Revision comparison data
**********

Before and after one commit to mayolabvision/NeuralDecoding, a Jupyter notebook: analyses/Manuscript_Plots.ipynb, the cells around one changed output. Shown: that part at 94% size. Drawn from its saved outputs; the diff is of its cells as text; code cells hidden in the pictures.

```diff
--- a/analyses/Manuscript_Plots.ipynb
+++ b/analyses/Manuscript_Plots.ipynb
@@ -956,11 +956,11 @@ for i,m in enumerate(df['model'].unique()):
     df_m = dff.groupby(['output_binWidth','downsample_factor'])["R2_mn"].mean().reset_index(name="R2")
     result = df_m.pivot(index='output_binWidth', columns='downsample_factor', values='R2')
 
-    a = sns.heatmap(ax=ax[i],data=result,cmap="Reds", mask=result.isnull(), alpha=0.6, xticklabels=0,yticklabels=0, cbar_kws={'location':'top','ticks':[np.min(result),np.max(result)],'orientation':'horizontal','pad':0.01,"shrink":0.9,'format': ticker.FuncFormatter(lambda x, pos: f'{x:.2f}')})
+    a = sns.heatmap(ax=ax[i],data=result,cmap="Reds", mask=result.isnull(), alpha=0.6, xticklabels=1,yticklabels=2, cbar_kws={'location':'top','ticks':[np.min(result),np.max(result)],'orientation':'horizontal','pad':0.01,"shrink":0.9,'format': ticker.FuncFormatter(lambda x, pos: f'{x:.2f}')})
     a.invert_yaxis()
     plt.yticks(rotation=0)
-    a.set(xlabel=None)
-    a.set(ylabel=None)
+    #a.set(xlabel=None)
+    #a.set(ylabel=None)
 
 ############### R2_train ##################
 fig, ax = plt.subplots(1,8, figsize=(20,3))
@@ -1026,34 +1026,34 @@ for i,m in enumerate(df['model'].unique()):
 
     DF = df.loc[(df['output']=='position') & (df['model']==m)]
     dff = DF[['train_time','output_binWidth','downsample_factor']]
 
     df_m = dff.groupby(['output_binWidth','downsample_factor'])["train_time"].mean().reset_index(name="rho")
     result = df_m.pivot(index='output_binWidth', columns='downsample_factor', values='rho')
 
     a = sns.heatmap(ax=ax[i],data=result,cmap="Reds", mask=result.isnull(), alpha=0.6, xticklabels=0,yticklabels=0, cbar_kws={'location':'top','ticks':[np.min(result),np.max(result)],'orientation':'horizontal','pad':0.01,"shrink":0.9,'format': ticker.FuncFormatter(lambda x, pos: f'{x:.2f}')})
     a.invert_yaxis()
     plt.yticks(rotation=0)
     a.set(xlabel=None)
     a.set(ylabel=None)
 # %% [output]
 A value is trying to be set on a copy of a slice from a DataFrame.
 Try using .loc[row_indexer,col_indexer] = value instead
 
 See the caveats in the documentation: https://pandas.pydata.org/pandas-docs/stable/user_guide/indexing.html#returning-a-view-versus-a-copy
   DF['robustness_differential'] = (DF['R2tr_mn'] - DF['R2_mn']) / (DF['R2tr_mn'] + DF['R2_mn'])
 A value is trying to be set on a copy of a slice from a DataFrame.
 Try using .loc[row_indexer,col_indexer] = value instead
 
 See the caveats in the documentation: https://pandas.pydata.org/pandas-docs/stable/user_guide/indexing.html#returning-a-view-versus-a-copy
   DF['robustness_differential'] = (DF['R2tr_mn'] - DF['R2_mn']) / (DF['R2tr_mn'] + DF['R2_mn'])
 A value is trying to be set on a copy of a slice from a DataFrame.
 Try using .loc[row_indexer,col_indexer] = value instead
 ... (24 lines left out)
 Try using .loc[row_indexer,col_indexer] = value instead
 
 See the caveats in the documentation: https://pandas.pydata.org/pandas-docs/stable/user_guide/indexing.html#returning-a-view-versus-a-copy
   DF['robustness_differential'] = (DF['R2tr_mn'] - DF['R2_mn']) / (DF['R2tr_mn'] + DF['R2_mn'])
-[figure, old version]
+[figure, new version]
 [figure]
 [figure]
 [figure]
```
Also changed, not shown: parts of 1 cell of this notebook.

**********

Exercise aim =
Whenever a line of the data holds the string "columns", pick that line out.

Exercise answer =
     result = df_m.pivot(index='output_binWidth', columns='downsample_factor', values='R2')
     result = df_m.pivot(index='output_binWidth', columns='downsample_factor', values='rho')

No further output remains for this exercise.